“I’ve gotten several phone calls as a head coach, unfortunately, but this one was one of the harder ones,” Rivera said. “… He really is more than just a football player. He is really a heck of a young man.”

The coach said he was watching film of Robinson when he got the call about the shooting. He immediately told Jordan, and the two drove together to the hospital.

Before practice Monday morning, Rivera brought his players together for a team meeting to talk about Robinson and the incident. He asked players to “do the best they could” in practice that morning, and he came away pleased by their effort.

“You never want to see something like that happen,” defensive tackle Jonathan Allen said. “By the grace of God, he’s okay. Non-life-threatening [injuries], and he’s going to be okay. That’s the most important thing right now.”

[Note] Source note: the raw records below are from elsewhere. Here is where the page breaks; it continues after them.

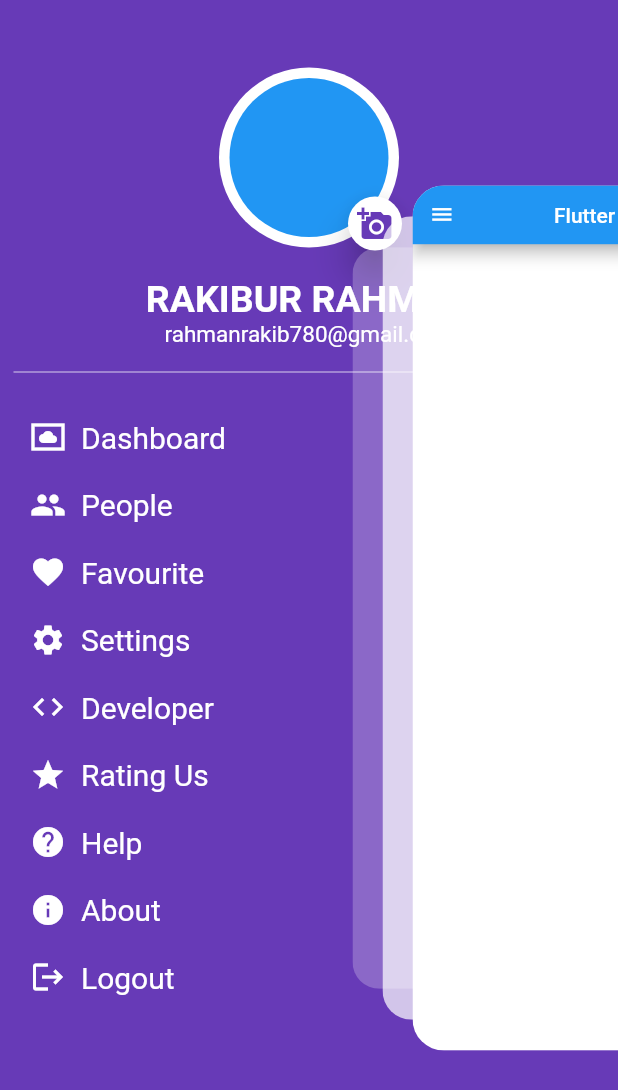
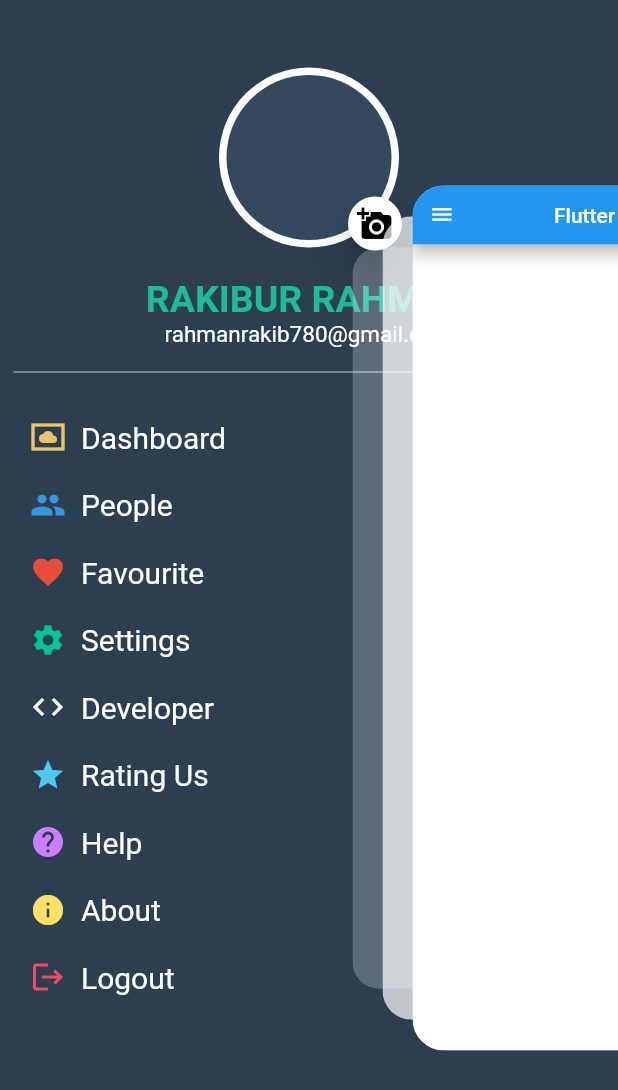
Before and after one commit to rakibur557/Firebase_with_Flutter, a Flutter app: the HomeScreen screen opened by its route, after a tap on the "menu" icon, on a phone screen of 412 x 824 dp. Shown: the top 1090 px of the screen. Run offline on Flutter 3.47's test engine with Material 2 defaults, Android fonts, the phone set to English and light mode, and no system bars; drawn by our look-alikes of flutter_zoom_drawer; our stand-ins replace animated_splash_screen, firebase_auth, firebase_core, google_sign_in, image_picker; accounts and stored records are empty; network calls fail.

Commit message:
drawer icon color changed

```diff
--- a/simple/lib/pages/HomeScreen.dart
+++ b/simple/lib/pages/HomeScreen.dart
@@ -9,18 +9,14 @@ import 'package:flutter_zoom_drawer/flutter_zoom_drawer.dart';
 
 class HomeScreen extends StatefulWidget {
   static const String path = "HomeScreen";
-
   HomeScreen({Key? key, this.email, this.name, this.photoUrl})
       : super(key: key);
 
   final email, name, photoUrl;
-
   @override
   State<HomeScreen> createState() => _HomeScreenState();
 }
-
 class _HomeScreenState extends State<HomeScreen> {
-
   @override
   Widget build(BuildContext context) {
     return ZoomDrawer(
@@ -29,7 +25,7 @@ class _HomeScreenState extends State<HomeScreen> {
       borderRadius: 30,
       showShadow: true,
       angle: 0.0,
-      menuBackgroundColor: Colors.deepPurple,
+      menuBackgroundColor: Color(0xff2c3e50),
       androidCloseOnBackTap: true,
       mainScreenTapClose: true,
 
@@ -39,13 +35,10 @@ class _HomeScreenState extends State<HomeScreen> {
 
 class Home extends StatefulWidget {
   const Home({Key? key}) : super(key: key);
-
   @override
   State<Home> createState() => _HomeState();
 }
-
 class _HomeState extends State<Home> {
-
   @override
   Widget build(BuildContext context) {
     return Scaffold(
@@ -54,6 +47,9 @@ class _HomeState extends State<Home> {
         title: Text('Flutter Elite App'),
         centerTitle: true,
         leading: DrawerWidget(),
+        actions: [
+          Icon(Icons.share),
+        ],
       ),
     );
   }
@@ -61,16 +57,14 @@ class _HomeState extends State<Home> {
 
 class DrawerScreen extends StatefulWidget {
   const DrawerScreen({Key? key}) : super(key: key);
-
   @override
   State<DrawerScreen> createState() => _DrawerScreenState();
 }
-
 class _DrawerScreenState extends State<DrawerScreen> {
   @override
   Widget build(BuildContext context) {
     return Scaffold(
-      backgroundColor: Colors.deepPurple,
+      backgroundColor: Color(0xff2c3e50),
       body: Center(
         child: Column(
           //mainAxisAlignment: MainAxisAlignment.center,
@@ -87,8 +81,8 @@ class _DrawerScreenState extends State<DrawerScreen> {
                     radius: 60,
                     backgroundColor: Colors.white,
                     child: CircleAvatar(
-                      radius: 53,
-                      backgroundColor: Colors.blue,
+                      radius: 55,
+                      backgroundColor: Color(0xff34495e),
                       backgroundImage: image == null ? null : FileImage(image!),
                     ),
                   ),
@@ -99,7 +93,7 @@ class _DrawerScreenState extends State<DrawerScreen> {
                     child: RawMaterialButton(
                       elevation: 10,
                       fillColor: Colors.white,
-                      child: Icon(Icons.add_a_photo, color: Colors.deepPurple),
+                      child: Icon(Icons.add_a_photo, color: Colors.black),
                       shape: CircleBorder(),
                       onPressed: () {
                         showDialog(
@@ -182,7 +176,7 @@ class _DrawerScreenState extends State<DrawerScreen> {
               style: TextStyle(
                 fontSize: 25,
                 fontWeight: FontWeight.bold,
-                color: Colors.white,
+                color: Color(0xff1abc9c),
               ),
             ),
             Text(
@@ -200,24 +194,23 @@ class _DrawerScreenState extends State<DrawerScreen> {
                 onTap: () {},
                 splashColor: Colors.blueAccent,
                 child: drawerList(
-                    Icons.settings_system_daydream_sharp, 'Dashboard')),
+                    Icons.settings_system_daydream_sharp, 'Dashboard', '0xffe9c46a')),
             InkWell(
                 onTap: () {},
                 splashColor: Colors.blueAccent,
-                child: drawerList(Icons.people, 'People')),
-            //
+                child: drawerList(Icons.people, 'People', '0xff3498db')),
             InkWell(onTap: () {},
-                splashColor: Colors.blueAccent,child: drawerList(Icons.favorite, 'Favourite')),
+                splashColor: Colors.blueAccent,child: drawerList(Icons.favorite, 'Favourite', '0xffe74c3c')),
             InkWell(onTap: () {},
-                splashColor: Colors.blueAccent,child: drawerList(Icons.settings, 'Settings')),
+                splashColor: Colors.blueAccent,child: drawerList(Icons.settings, 'Settings', '0xff00c49a')),
             InkWell(onTap: () {},
-                splashColor: Colors.blueAccent,child: drawerList(Icons.code, 'Developer')),
+                splashColor: Colors.blueAccent,child: drawerList(Icons.code, 'Developer', '0xffffffff')),
             InkWell(onTap: () {},
-                splashColor: Colors.blueAccent,child: drawerList(Icons.star, 'Rating Us')),
+                splashColor: Colors.blueAccent,child: drawerList(Icons.star, 'Rating Us', '0xff4cc9f0')),
             InkWell(onTap: () {},
-                splashColor: Colors.blueAccent,child: drawerList(Icons.help, 'Help')),
+                splashColor: Colors.blueAccent,child: drawerList(Icons.help, 'Help', '0xffc77dff')),
             InkWell(onTap: () {},
-                splashColor: Colors.blueAccent,child: drawerList(Icons.info, 'About')),
+                splashColor: Colors.blueAccent,child: drawerList(Icons.info, 'About', '0xffffe066')),
             InkWell(onTap: () async{
               googleService.logout();
               setState(() {
@@ -229,20 +222,20 @@ class _DrawerScreenState extends State<DrawerScreen> {
                 );
               });
             },
-        splashColor: Colors.blueAccent,child: drawerList(Icons.logout, 'Logout')),
+        splashColor: Colors.blueAccent,child: drawerList(Icons.logout, 'Logout', '0xffED4C67')),
           ],
         ),
       ),
     );
   }
   googleServiceProvider googleService = googleServiceProvider();
-  Widget drawerList(IconData icon, String text) {
+  Widget drawerList(IconData icon, String text, String colorCode) {
     return Container(
       height: 45 ,
       margin: EdgeInsets.only(left: 20),
       child: Row(
         children: [
-          Icon(icon, color: Colors.white),
+          Icon(icon, color: Color(int.parse(colorCode))),
           SizedBox(
             width: 10,
           ),
@@ -257,11 +250,9 @@ class _DrawerScreenState extends State<DrawerScreen> {
       ),
     );
   }
-
 //image picker
   final ImagePicker _picker = ImagePicker();
   File? image;
-
   Future pickImg() async {
     try {
       final XFile? image = await _picker.pickImage(source: ImageSource.gallery);
@@ -274,7 +265,6 @@ class _DrawerScreenState extends State<DrawerScreen> {
       print('Failed to pick image: ${e}');
     }
   }
-
   Future pickCamera() async {
     try {
       final XFile? image = await _picker.pickImage(source: ImageSource.camera);
@@ -291,7 +281,6 @@ class _DrawerScreenState extends State<DrawerScreen> {
 
 class DrawerWidget extends StatelessWidget {
   const DrawerWidget({Key? key}) : super(key: key);
-
   @override
   Widget build(BuildContext context) {
     return IconButton(
```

Allen said he heard the news through his brother, then went on social media to see the headlines and additional news of the shooting. Wide receiver Terry McLaurin, who has been somewhat of a mentor to Robinson over the past few months, said he also saw the news on social media and his immediate thought was whether Robinson was okay.

“Once we found that out, that it was not life-threatening injuries, I just started praying for him and his recovery, not just physically but mentally,” McLaurin said. “You can’t really predict it, so it seems like situations like this or some of the things that we’ve been through as a team over the last couple of years came out of nowhere. It’s hard to just predict stuff like that that’s happening. But when it does happen, we try to come together. We try to reach out to the people who are affected. I’m a big believer in prayer. So I’ll continue to pray for those people in those situations.”

Quarterback Carson Wentz heard the news in a group text with his offensive linemen, then reached out to Rivera for more information.

“It caught us all off guard yesterday on an off day [from team activities],” Wentz said. “… It’s a wake-up call to everybody. There are real-life problems out there in this world, but thankfully Brian’s doing well, I’m told, and I look forward to seeing him.”

Rivera said that, in talking with others on the Commanders staff, he could “feel the anger swelling up” about Robinson’s situation and about gun violence in the United States. Sporting a “Wear Orange” T-shirt to support the gun violence prevention movement, he urged more discussion about gun safety and said it can’t be a partisan issue.

Brian Robinson Jr. was patient at Alabama. Next up: Commanders’ backfield.

“What we saw in this case and others is just a wanton use of a firearm that hurts somebody,” D.C. Mayor Muriel E. Bowser (D) said Monday.

The Commanders’ primary focus now is the health of their running back, whom they picked in the third round of this year’s draft after he starred at Alabama. Robinson finished his college career ranked 10th in Crimson Tide history in rushing touchdowns (29) and 11th in rushing yards (2,704). He impressed in the offseason with Washington and was on track to earn a significant role in its offense.

Rivera said the Commanders expect to receive an update on Robinson’s health and from there will discuss the best path forward for the player and the team. It is possible Washington will place him on the non-football injury list, which would require him to miss at least the first four games of the season but would allow him to play later in his rookie year, health permitting.

“Life is hard. It really is,” McLaurin said. “In our position, where … we play a kid’s game but get paid a lot of money [and have] a lot of eyes and attention on us, people kind of forget that we are still human sometimes and things do affect us on and off the field.”

He added: “We’re going through a lot of adversity, and as a leader I try to put myself in a position to make myself available to help in any way that I can.”

Lauren Lumpkin and Katie Mettler contributed to this report.